§ Given data

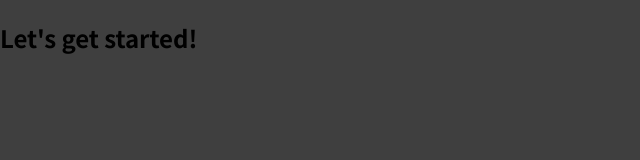
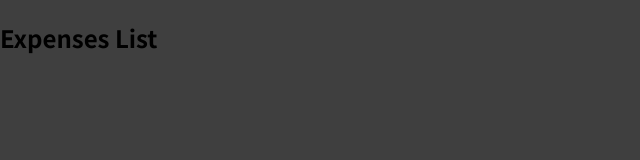
Before and after one commit to Reivah/React-Expenses, a JavaScript app: page / in a window 1280 px wide. Shown: the top 160 px of the page, without its empty margins (0-640 px from the left). Built offline with nearby package versions, Linux system fonts and the light colour scheme.

Commit message:
added files

```diff
--- a/src/App.js
+++ b/src/App.js
@@ -1,7 +1,7 @@
 function App() {
   return (
     <div>
-      <h2>Let's get started!</h2>
+      <h2>Expenses List</h2>
     </div>
   );
 }
```
Also changed, not shown: 1 other file (tests, documents, lock files or other folders).
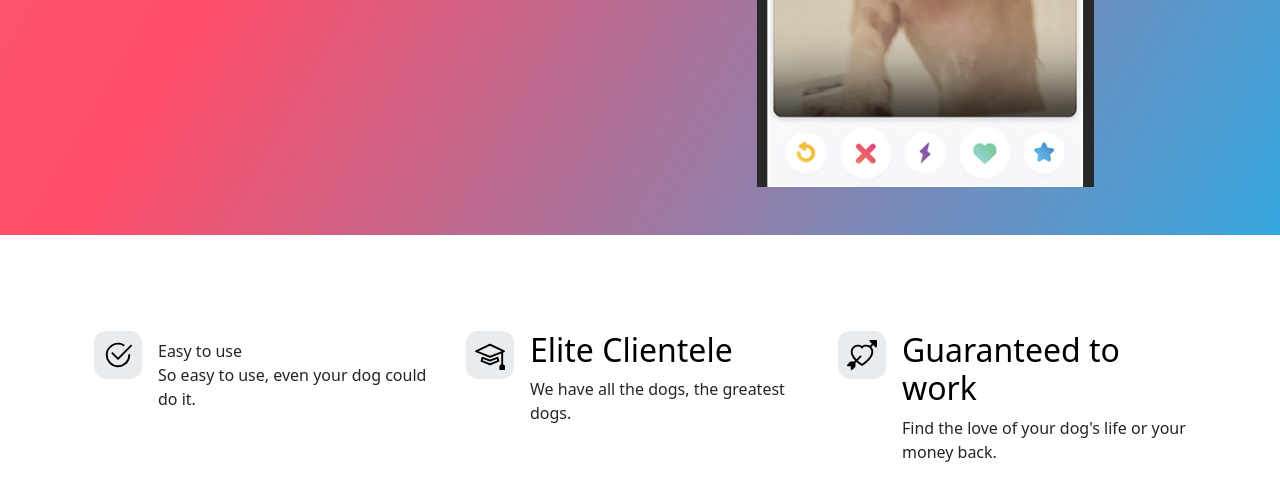
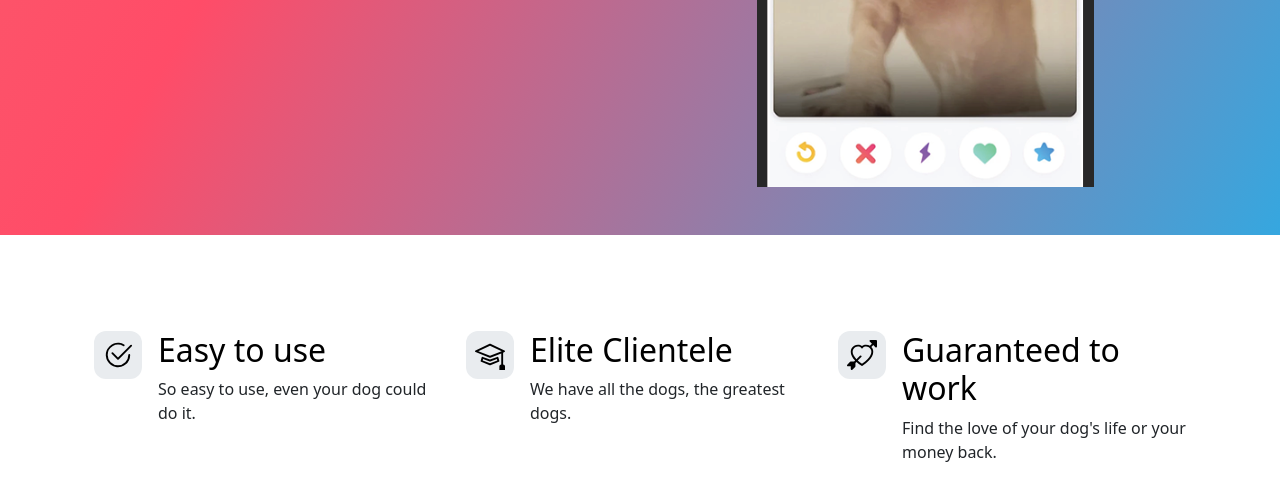
Before and after one commit to JoyBuoy/TinDog-bootstrap-Website, a plain HTML site: page index.html in a window 1280 px wide. Shown: the part 503-1004 px from the top of the page. Drawn offline with nearby package versions, Linux system fonts and the light colour scheme.

Commit message:
Update index.html

```diff
--- a/index.html
+++ b/index.html
@@ -53,7 +53,7 @@
 </svg>
           </div>
           <div>
-            <h3 class="fs-2 text-body-emphasis"></h3>Easy to use</h3>
+            <h3 class="fs-2 text-body-emphasis">Easy to use</h3>
             <p>So easy to use, even your dog could do it.</p>
 
           </div>
```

§ What to work on
The answer must be every line of the data that contains the word "html".

§ Reply to the exercise
Before and after one commit to JoyBuoy/TinDog-bootstrap-Website, a plain HTML site: page index.html in a window 1280 px wide. Shown: the part 503-1004 px from the top of the page. Drawn offline with nearby package versions, Linux system fonts and the light colour scheme.
Update index.html
--- a/index.html
+++ b/index.html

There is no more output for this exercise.